#### WHAT THE TASK REQUIRES:
Copy out every entry that follows, without a single picture.

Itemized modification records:
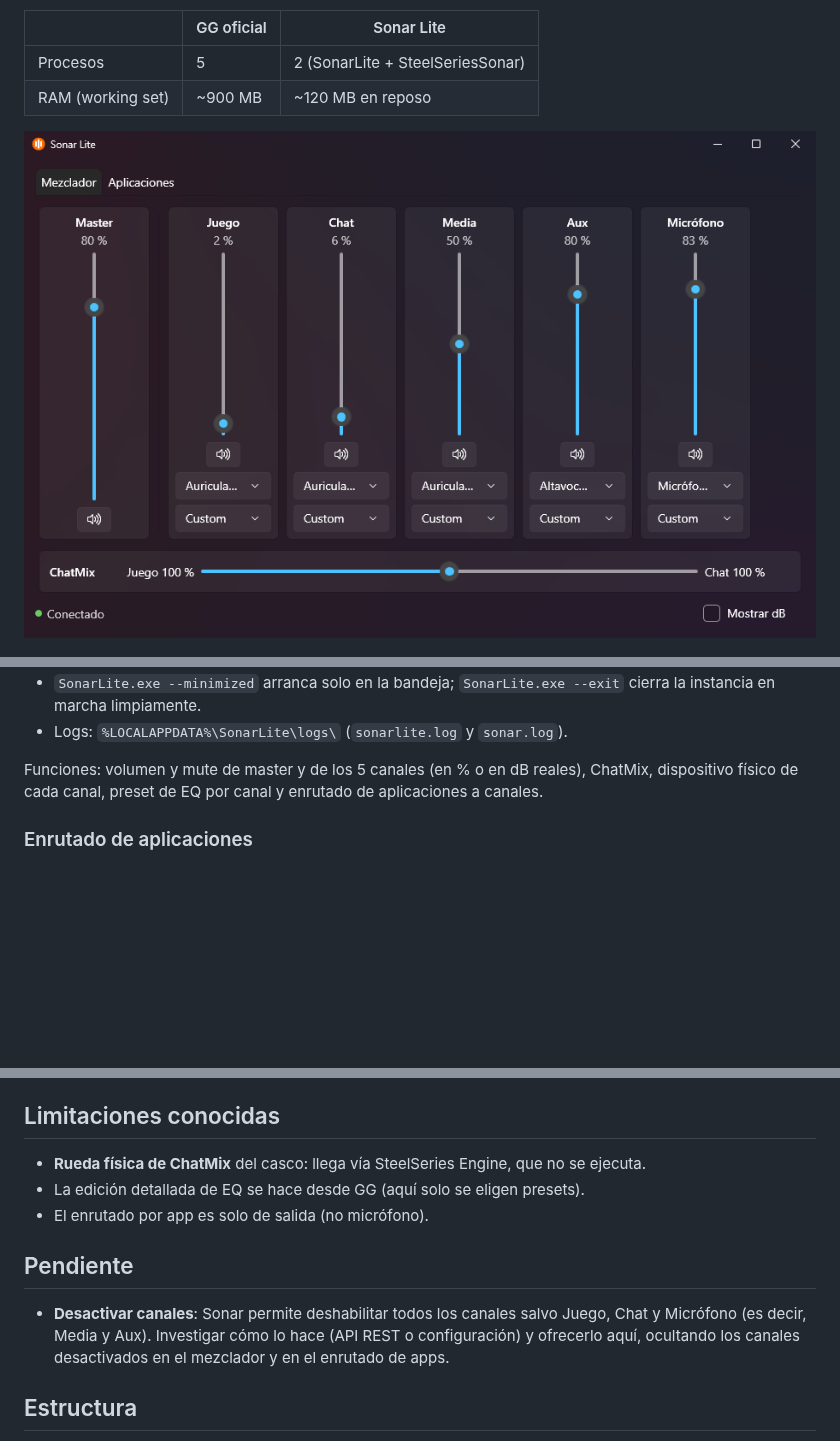
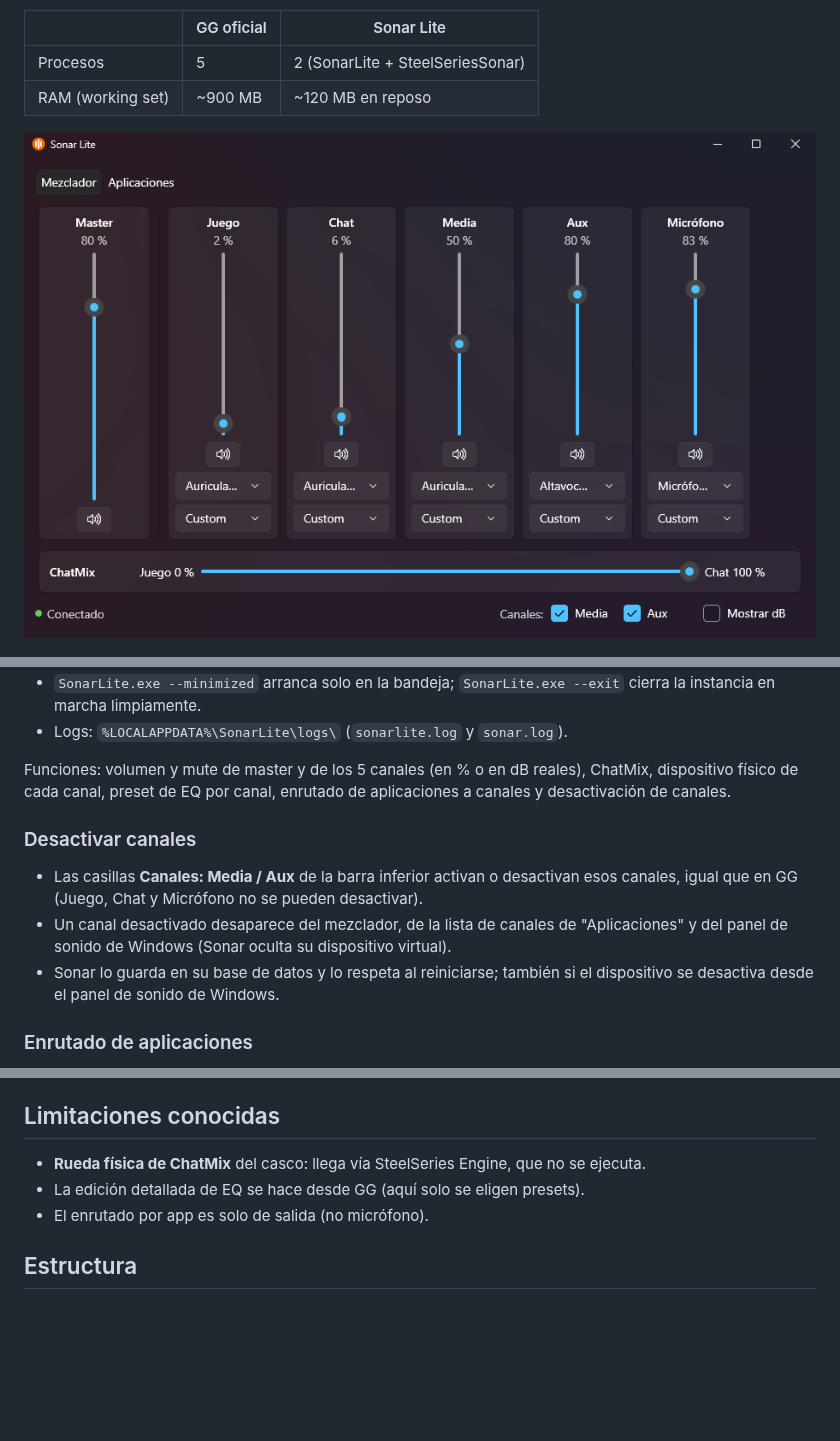
Before and after one commit to Regigicas/SonarLite, a Markdown page: README.md, 3 parts joined by grey strips. Drawn GitHub-style; pictures changed too: docs/img/mezclador.png; blank space fills up the shorter version.

Commit message:
README: desactivación de canales hecha; captura del mezclador actualizada
Co-Authored-By: Claude Opus 5.5 <noreply@anthropic.com>

```diff
--- a/README.md
+++ b/README.md
@@ -32,7 +32,17 @@ scripts\publish.ps1        # compila y publica en %LOCALAPPDATA%\Programs\SonarL
 - Logs: `%LOCALAPPDATA%\SonarLite\logs\` (`sonarlite.log` y `sonar.log`).
 
 Funciones: volumen y mute de master y de los 5 canales (en % o en dB reales), ChatMix,
-dispositivo físico de cada canal, preset de EQ por canal y enrutado de aplicaciones a canales.
+dispositivo físico de cada canal, preset de EQ por canal, enrutado de aplicaciones a canales y
+desactivación de canales.
+
+### Desactivar canales
+
+- Las casillas **Canales: Media / Aux** de la barra inferior activan o desactivan esos canales,
+  igual que en GG (Juego, Chat y Micrófono no se pueden desactivar).
+- Un canal desactivado desaparece del mezclador, de la lista de canales de "Aplicaciones" y del
+  panel de sonido de Windows (Sonar oculta su dispositivo virtual).
+- Sonar lo guarda en su base de datos y lo respeta al reiniciarse; también si el dispositivo se
+  desactiva desde el panel de sonido de Windows.
 
 ### Enrutado de aplicaciones
 
@@ -51,12 +61,6 @@ dispositivo físico de cada canal, preset de EQ por canal y enrutado de aplicaci
 - La edición detallada de EQ se hace desde GG (aquí solo se eligen presets).
 - El enrutado por app es solo de salida (no micrófono).
 
-## Pendiente
-
-- **Desactivar canales**: Sonar permite deshabilitar todos los canales salvo Juego, Chat y
-  Micrófono (es decir, Media y Aux). Investigar cómo lo hace (API REST o configuración) y
-  ofrecerlo aquí, ocultando los canales desactivados en el mezclador y en el enrutado de apps.
-
 ## Estructura
 
 - `src/SonarLite.Core` — `GgHost` (GG mínimo), `SonarProcess` (lanza/vigila Sonar), `SonarClient` (API REST).
```
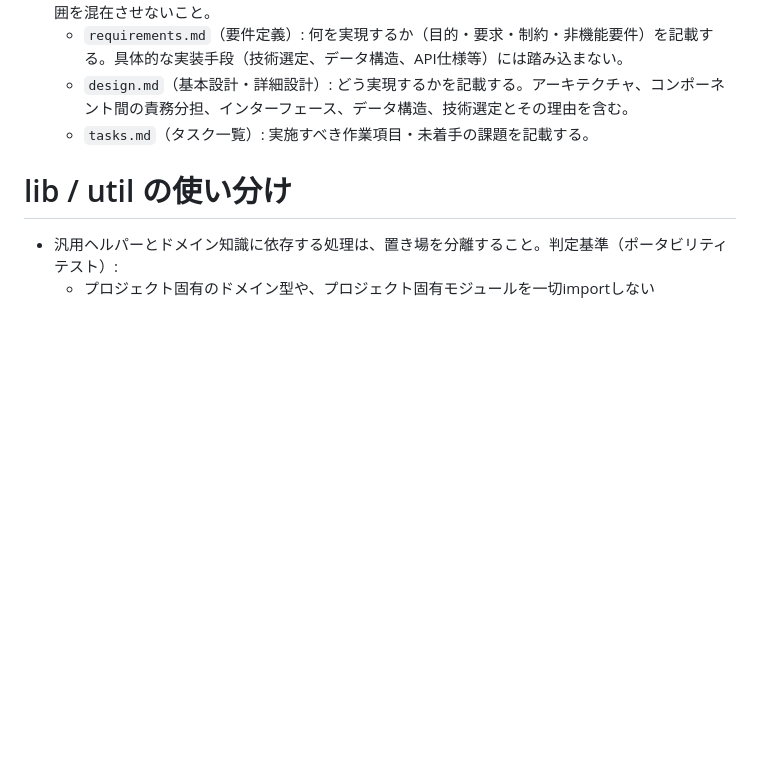
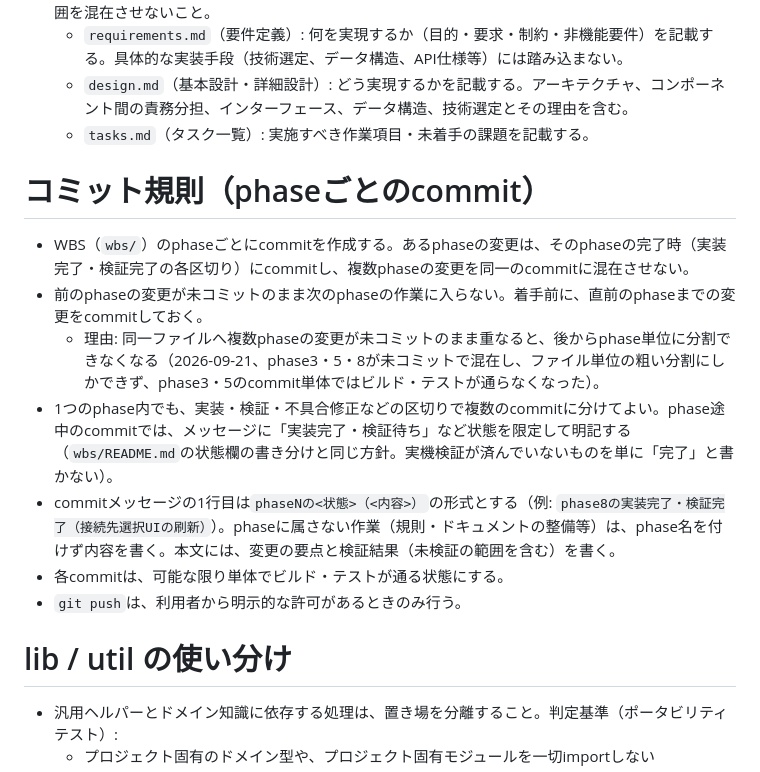
Before and after one commit to nekono-dev/vpngateway-gui, a Markdown page: AGENTS.md, the part around the change. Rendered like a GitHub page; blank space fills up the shorter version.

Commit message:
作業ルールにphaseごとのcommit規則を追加
WBSのphaseごとにcommitを作成し、複数phaseの変更を混在させない・前phaseの変更を
未コミットのまま次phaseに着手しないことをAGENTS.mdに明記した。phase3・5・8が未コミットで
混在し、単体でビルドできないcommitに分割せざるを得なかった教訓による。

Co-Authored-By: Claude Sonnet 5 <noreply@anthropic.com>

```diff
--- a/AGENTS.md
+++ b/AGENTS.md
@@ -11,6 +11,16 @@
   - `requirements.md`（要件定義）: 何を実現するか（目的・要求・制約・非機能要件）を記載する。具体的な実装手段（技術選定、データ構造、API仕様等）には踏み込まない。
   - `design.md`（基本設計・詳細設計）: どう実現するかを記載する。アーキテクチャ、コンポーネント間の責務分担、インターフェース、データ構造、技術選定とその理由を含む。
   - `tasks.md`（タスク一覧）: 実施すべき作業項目・未着手の課題を記載する。
+
+# コミット規則（phaseごとのcommit）
+
+- WBS（`wbs/`）のphaseごとにcommitを作成する。あるphaseの変更は、そのphaseの完了時（実装完了・検証完了の各区切り）にcommitし、複数phaseの変更を同一のcommitに混在させない。
+- 前のphaseの変更が未コミットのまま次のphaseの作業に入らない。着手前に、直前のphaseまでの変更をcommitしておく。
+  - 理由: 同一ファイルへ複数phaseの変更が未コミットのまま重なると、後からphase単位に分割できなくなる（2026-09-21、phase3・5・8が未コミットで混在し、ファイル単位の粗い分割にしかできず、phase3・5のcommit単体ではビルド・テストが通らなくなった）。
+- 1つのphase内でも、実装・検証・不具合修正などの区切りで複数のcommitに分けてよい。phase途中のcommitでは、メッセージに「実装完了・検証待ち」など状態を限定して明記する（`wbs/README.md`の状態欄の書き分けと同じ方針。実機検証が済んでいないものを単に「完了」と書かない）。
+- commitメッセージの1行目は`phaseNの<状態>（<内容>）`の形式とする（例: `phase8の実装完了・検証完了（接続先選択UIの刷新）`）。phaseに属さない作業（規則・ドキュメントの整備等）は、phase名を付けず内容を書く。本文には、変更の要点と検証結果（未検証の範囲を含む）を書く。
+- 各commitは、可能な限り単体でビルド・テストが通る状態にする。
+- `git push`は、利用者から明示的な許可があるときのみ行う。
 
 # lib / util の使い分け
 
```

#### EXERCISE ANSWER:
Before and after one commit to Regigicas/SonarLite, a Markdown page: README.md, 3 parts joined by grey strips. Drawn GitHub-style; pictures changed too: docs/img/mezclador.png; blank space fills up the shorter version.

Commit message:
README: desactivación de canales hecha; captura del mezclador actualizada
Co-Authored-By: Claude Opus 5.5 <noreply@anthropic.com>

```diff
--- a/README.md
+++ b/README.md
@@ -32,7 +32,17 @@ scripts\publish.ps1        # compila y publica en %LOCALAPPDATA%\Programs\SonarL
 - Logs: `%LOCALAPPDATA%\SonarLite\logs\` (`sonarlite.log` y `sonar.log`).
 
 Funciones: volumen y mute de master y de los 5 canales (en % o en dB reales), ChatMix,
-dispositivo físico de cada canal, preset de EQ por canal y enrutado de aplicaciones a canales.
+dispositivo físico de cada canal, preset de EQ por canal, enrutado de aplicaciones a canales y
+desactivación de canales.
+
+### Desactivar canales
+
+- Las casillas **Canales: Media / Aux** de la barra inferior activan o desactivan esos canales,
+  igual que en GG (Juego, Chat y Micrófono no se pueden desactivar).
+- Un canal desactivado desaparece del mezclador, de la lista de canales de "Aplicaciones" y del
+  panel de sonido de Windows (Sonar oculta su dispositivo virtual).
+- Sonar lo guarda en su base de datos y lo respeta al reiniciarse; también si el dispositivo se
+  desactiva desde el panel de sonido de Windows.
 
 ### Enrutado de aplicaciones
 
@@ -51,12 +61,6 @@ dispositivo físico de cada canal, preset de EQ por canal y enrutado de aplicaci
 - La edición detallada de EQ se hace desde GG (aquí solo se eligen presets).
 - El enrutado por app es solo de salida (no micrófono).
 
-## Pendiente
-
-- **Desactivar canales**: Sonar permite deshabilitar todos los canales salvo Juego, Chat y
-  Micrófono (es decir, Media y Aux). Investigar cómo lo hace (API REST o configuración) y
-  ofrecerlo aquí, ocultando los canales desactivados en el mezclador y en el enrutado de apps.
-
 ## Estructura
 
 - `src/SonarLite.Core` — `GgHost` (GG mínimo), `SonarProcess` (lanza/vigila Sonar), `SonarClient` (API REST).
```
Before and after one commit to nekono-dev/vpngateway-gui, a Markdown page: AGENTS.md, the part around the change. Rendered like a GitHub page; blank space fills up the shorter version.

Commit message:
作業ルールにphaseごとのcommit規則を追加
WBSのphaseごとにcommitを作成し、複数phaseの変更を混在させない・前phaseの変更を
未コミットのまま次phaseに着手しないことをAGENTS.mdに明記した。phase3・5・8が未コミットで
混在し、単体でビルドできないcommitに分割せざるを得なかった教訓による。

Co-Authored-By: Claude Sonnet 5 <noreply@anthropic.com>

```diff
--- a/AGENTS.md
+++ b/AGENTS.md
@@ -11,6 +11,16 @@
   - `requirements.md`（要件定義）: 何を実現するか（目的・要求・制約・非機能要件）を記載する。具体的な実装手段（技術選定、データ構造、API仕様等）には踏み込まない。
   - `design.md`（基本設計・詳細設計）: どう実現するかを記載する。アーキテクチャ、コンポーネント間の責務分担、インターフェース、データ構造、技術選定とその理由を含む。
   - `tasks.md`（タスク一覧）: 実施すべき作業項目・未着手の課題を記載する。
+
+# コミット規則（phaseごとのcommit）
+
+- WBS（`wbs/`）のphaseごとにcommitを作成する。あるphaseの変更は、そのphaseの完了時（実装完了・検証完了の各区切り）にcommitし、複数phaseの変更を同一のcommitに混在させない。
+- 前のphaseの変更が未コミットのまま次のphaseの作業に入らない。着手前に、直前のphaseまでの変更をcommitしておく。
+  - 理由: 同一ファイルへ複数phaseの変更が未コミットのまま重なると、後からphase単位に分割できなくなる（2026-09-21、phase3・5・8が未コミットで混在し、ファイル単位の粗い分割にしかできず、phase3・5のcommit単体ではビルド・テストが通らなくなった）。
+- 1つのphase内でも、実装・検証・不具合修正などの区切りで複数のcommitに分けてよい。phase途中のcommitでは、メッセージに「実装完了・検証待ち」など状態を限定して明記する（`wbs/README.md`の状態欄の書き分けと同じ方針。実機検証が済んでいないものを単に「完了」と書かない）。
+- commitメッセージの1行目は`phaseNの<状態>（<内容>）`の形式とする（例: `phase8の実装完了・検証完了（接続先選択UIの刷新）`）。phaseに属さない作業（規則・ドキュメントの整備等）は、phase名を付けず内容を書く。本文には、変更の要点と検証結果（未検証の範囲を含む）を書く。
+- 各commitは、可能な限り単体でビルド・テストが通る状態にする。
+- `git push`は、利用者から明示的な許可があるときのみ行う。
 
 # lib / util の使い分け
 
```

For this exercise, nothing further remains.